Scientists were amazed to discover incredible warm caves underneath the Antarctica ice, which means there could be many species there undiscovered.
An amazing discovery by Australian scientists on the continent of Antarctica has astonished the scientific community. They discovered caves that were warmed by an active volcano called Mount Erebus on Ross Island, which is so warm that it could support plants and animals that have yet to be discovered.
The caves were warmed up to 25 degrees Celsius, which comes out to 77 degrees Fahrenheit.

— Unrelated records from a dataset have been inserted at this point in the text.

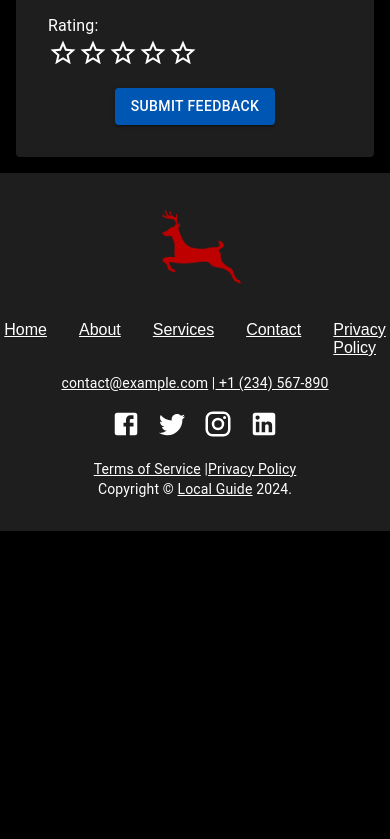
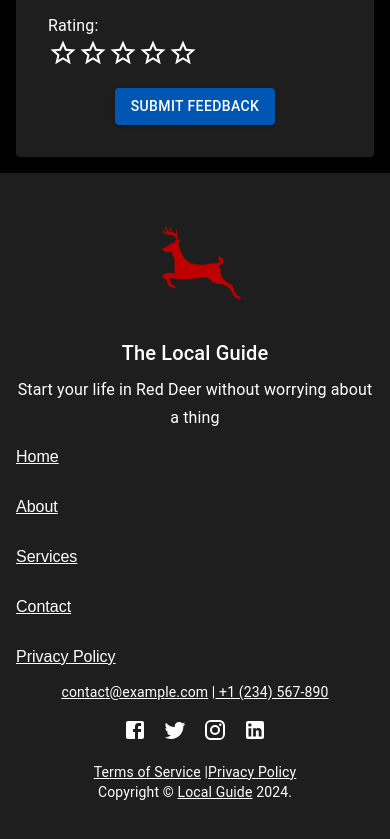
Before and after one commit to AkshunChauhan/LocalGuide, a React (Vite) app: page /about in a window 390 px wide. Shown: the part 1279-2118 px from the top of the page. Before the commit the page ends 1810 px from the top, so only its background shows below. Built offline with nearby package versions, Linux system fonts and the light colour scheme; a web font is replaced by a local one.

Commit message:
More responsive UI

```diff
--- a/src/components/HeroSection.jsx
+++ b/src/components/HeroSection.jsx
@@ -4,7 +4,6 @@ import Grid from '@mui/material/Grid';
 import Box from '@mui/material/Box';
 import { styled } from '@mui/material/styles';
 import TypingEffect from './TypingEffect'; // Ensure TypingEffect is correctly imported
-import '../design/global.css';
 import FacebookIcon from '@mui/icons-material/Facebook';
 import TwitterIcon from '@mui/icons-material/Twitter';
 import InstagramIcon from '@mui/icons-material/Instagram';
@@ -16,16 +15,26 @@ import HeroImageSrc from '../assets/background.png'; // Adjust path if needed
 const HeroImage = styled('img')({
     width: '100%',
     height: 'auto',
-    maxWidth: '600px', // Adjust as needed
+    maxWidth: '100%', // Adjust as needed
     borderRadius: '8px',
+    // Ensure responsiveness
+    '@media (max-width:600px)': {
+        maxWidth: '90%',
+    },
 });
 
 const TypingTextContainer = styled(Box)({
     color: '#fff',
-    maxWidth: '600px', // Adjust as needed
+    maxWidth: '100%', // Ensure it takes full width of the container
     textAlign: 'left', // Align text to the left
     width: '100%', // Ensure it takes full width of the container
     fontFamily: 'Vergilia', // Apply title font
+    overflow: 'hidden', // Hide overflow
+    // Ensure responsiveness
+    '@media (max-width:600px)': {
+        textAlign: 'center',
+        fontSize: 'clamp(1rem, 4vw, 1.5rem)', // Adjust font size for smaller screens
+    },
 });
 
 const SocialMediaContainer = styled(Box)({
@@ -34,6 +43,10 @@ const SocialMediaContainer = styled(Box)({
     marginTop: '2rem',
     marginBottom: '2rem',
     width: '100%', // Ensure it takes full width of the container
+    // Ensure responsiveness
+    '@media (max-width:600px)': {
+        justifyContent: 'center',
+    },
 });
 
 const socialLinks = [
--- a/src/components/TypingEffect.jsx
+++ b/src/components/TypingEffect.jsx
@@ -3,8 +3,8 @@ import Typography from '@mui/material/Typography';
 import { styled } from '@mui/material/styles';
 
 const TypingText = styled(Typography)(({ theme }) => ({
-    fontSize: '2rem', // Adjust size as needed
-    whiteSpace: 'pre', // Preserve whitespace
+    fontSize: 'clamp(1.5rem, 5vw, 2rem)', // Responsive font size
+    whiteSpace: 'pre-wrap', // Preserve whitespace and wrap text
     overflow: 'hidden', // Hide overflow
     display: 'inline-block', // Allows animation
     borderRight: '2px solid', // Cursor effect
@@ -23,9 +23,8 @@ function TypingEffect({ messages, speed = 100, deleteSpeed = 50 }) {
     useEffect(() => {
         const currentMessage = messages[currentIndex];
         const typingSpeed = isDeleting ? deleteSpeed : speed;
-        const maxLength = currentMessage.length;
 
-        const timer = setInterval(() => {
+        const handleTyping = () => {
             setDisplayedText(prev => {
                 if (isDeleting) {
                     return prev.slice(0, -1);
@@ -34,15 +33,17 @@ function TypingEffect({ messages, speed = 100, deleteSpeed = 50 }) {
                 }
             });
 
-            if (!isDeleting && displayedText.length === maxLength) {
+            if (!isDeleting && displayedText.length === currentMessage.length) {
                 setIsDeleting(true);
             } else if (isDeleting && displayedText.length === 0) {
                 setIsDeleting(false);
                 setCurrentIndex(prev => (prev + 1) % messages.length);
             }
-        }, typingSpeed);
+        };
 
-        return () => clearInterval(timer);
+        const timer = setTimeout(handleTyping, typingSpeed);
+
+        return () => clearTimeout(timer);
     }, [displayedText, currentIndex, isDeleting, messages, speed, deleteSpeed]);
 
     return <TypingText>{displayedText}</TypingText>;
--- a/src/components/featuredpost.jsx
+++ b/src/components/featuredpost.jsx
@@ -21,13 +21,18 @@ const DarkCard = styled(Card)(({ theme }) => ({
 
 const DarkCardActionArea = styled(CardActionArea)({
   borderRadius: 'inherit', // Ensure the rounded corners are inherited
+  position: 'absolute', // Cover the entire card
+  top: 0,
+  left: 0,
+  width: '100%',
+  height: '100%',
   '&:hover': {
-    backgroundColor: '#333333', // Slightly lighter dark background on hover
+    backgroundColor: 'transparent', // Remove background color change on hover
   },
 });
 
 const DarkCardMedia = styled(CardMedia)({
-  filter: 'brightness(0.)', // Slightly darken image to match the theme
+  filter: 'brightness(0.5)', // Slightly darken image to match the theme
   position: 'absolute', // Position absolutely to cover entire card
   top: 0,
   left: 0,
@@ -49,8 +54,8 @@ function FeaturedPost(props) {
 
   return (
     <Grid item xs={12} md={6}>
-      <DarkCardActionArea component="a" href={post.link}>
-        <DarkCard>
+      <DarkCard>
+        <DarkCardActionArea component="a" href={post.link}>
           {post.image && (
             <DarkCardMedia
               component="img"
@@ -72,8 +77,8 @@ function FeaturedPost(props) {
               Continue reading...
             </Typography>
           </CardContentOverlay>
-        </DarkCard>
-      </DarkCardActionArea>
+        </DarkCardActionArea>
+      </DarkCard>
     </Grid>
   );
 }
--- a/src/components/footer.jsx
+++ b/src/components/footer.jsx
@@ -10,7 +10,7 @@ import { styled } from "@mui/material/styles";
 import logo from '../assets/logo.png'; // Import the logo image
 
 const Logo = styled('img')({
-  width: '100px', // Adjust size to decrease the overall footer size
+  width: '100px', // Adjust size to reduce the logo size
   height: 'auto',
   display: 'block',
   margin: '0 auto',
@@ -20,7 +20,7 @@ function Copyright() {
   return (
     <Typography variant="body2" color="#ffffff" align="center">
       {"Copyright © "}
-      <Link color="inherit" href="https://local-guide-403.web.app/">
+      <Link color="inherit" href="https://www.local-guide-403.web.app">
         Local Guide
       </Link>{" "}
       {new Date().getFullYear()}
@@ -33,26 +33,31 @@ function Footer(props) {
   const { description, title } = props;
 
   return (
-    <Box component="footer" sx={{ bgcolor: '#1e1e1e', py: 4 }}> {/* Reduced padding */}
+    <Box component="footer" sx={{ bgcolor: '#1e1e1e', py: 6 }}>
       <Container maxWidth="lg">
         {/* Logo */}
         <Logo src={logo} alt="Local Guide Logo" />
 
-        <Typography variant="h6" align="center" gutterBottom sx={{ color: '#ffffff', mt: 1 }}> {/* Reduced margin-top */}
-          {title}
+        <Typography variant="h6" align="center" gutterBottom sx={{ color: '#ffffff', mt: 2 }}>
+          The Local Guide
         </Typography>
         <Typography
           variant="subtitle1"
           align="center"
           color="text.secondary"
           component="p"
-          sx={{ color: '#ffffff', mt: 1 }}
+          sx={{ color: '#ffffff' }}
         >
-          {description}
+          Start your life in Red Deer without worrying about a thing
         </Typography>
 
         {/* Navigation Links */}
-        <Stack direction="row" spacing={4} justifyContent="center" sx={{ mt: 2 }}>
+        <Stack
+          direction={{ xs: 'column', sm: 'row' }}
+          spacing={4}
+          justifyContent="center"
+          sx={{ mt: 2 }}
+        >
           <Link href="/" color="inherit">Home</Link>
           <Link href="/about" color="inherit">About</Link>
           <Link href="#" color="inherit">Services</Link>
@@ -67,18 +72,23 @@ function Footer(props) {
         </Typography>
 
         {/* Social Media Links */}
-        <Stack direction="row" spacing={2} justifyContent="center" sx={{ mt: 2 }}>
+        <Stack
+          direction="row"
+          spacing={2}
+          justifyContent="center"
+          sx={{ mt: 2 }}
+        >
           <Link href="https://facebook.com/your-profile" color="inherit" target="_blank" rel="noopener noreferrer">
-            <Facebook sx={{ fontSize: 30, color: '#ffffff' }} />
+            <Facebook sx={{ fontSize: { xs: 24, sm: 30 }, color: '#ffffff' }} />
           </Link>
           <Link href="https://twitter.com/your-profile" color="inherit" target="_blank" rel="noopener noreferrer">
-            <Twitter sx={{ fontSize: 30, color: '#ffffff' }} />
+            <Twitter sx={{ fontSize: { xs: 24, sm: 30 }, color: '#ffffff' }} />
           </Link>
           <Link href="https://instagram.com/your-profile" color="inherit" target="_blank" rel="noopener noreferrer">
-            <Instagram sx={{ fontSize: 30, color: '#ffffff' }} />
+            <Instagram sx={{ fontSize: { xs: 24, sm: 30 }, color: '#ffffff' }} />
           </Link>
           <Link href="https://linkedin.com/in/your-profile" color="inherit" target="_blank" rel="noopener noreferrer">
-            <LinkedIn sx={{ fontSize: 30, color: '#ffffff' }} />
+            <LinkedIn sx={{ fontSize: { xs: 24, sm: 30 }, color: '#ffffff' }} />
           </Link>
         </Stack>
 
--- a/src/components/main.jsx
+++ b/src/components/main.jsx
@@ -55,10 +55,20 @@ const Main = ({ title }) => {
           <ListItem>
             <Checkbox checked icon={<CheckCircleIcon />} />
             <ListItemText
-              primary={<Typography variant="body1"><strong>Utensils and Cutlery:</strong> We provide all the required utensils and cutlery, so you don't have to carry everything in your bag. This allows you to fit essential items that are actually important.</Typography>}
+              primary={<Typography variant="body1"><strong>Utensils and Cutlery:</strong> We provide all the required utensils and cutlery.</Typography>}
+            />
+          </ListItem>
+          <ListItem>
+            <Checkbox checked icon={<CheckCircleIcon />} />
+            <ListItemText
+              primary={<Typography variant="body1"><strong>Mattress:</strong> we will provide you a single or twin size mattress. <strong>(Limited Time offer)</strong></Typography>}
             />
           </ListItem>
         </List>
+        <Typography variant='h4' align="center">
+          <strong>$945/- Only</strong>
+        </Typography>
+
         <Typography variant="body1" paragraph>
           If you need more information or have any questions, please feel free to message us on any of our social media accounts or fill out the registration form below. Our team will contact you and assist you in moving forward.
         </Typography>
```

A scientists said in a statement accompanying the study that you could wear a t-shirt in the cave and be comfortable, a remarkable fact considering how icy cold the continent is.
They also discovered DNA in the caves that is similar to plants and animals found elsewhere on the continent, but could not confirm the species. It’s possible that there are many other species out there yet to be discovered, making this a truly exciting discovery.
“It can be really warm inside the caves – up to 25 degrees Celsius in some caves. You could wear a t-shirt in there and be pretty comfortable,” Lead researcher Dr Ceridwen Fraser from the ANU Fenner School of Environment and Society said in a statement. “There’s light near the cave mouths, and light filters deeper into some caves where the overlying ice is thin.”
“The results from this study give us a tantalising glimpse of what might live beneath the ice in Antarctica – there might even be new species of animals and plants,” she said.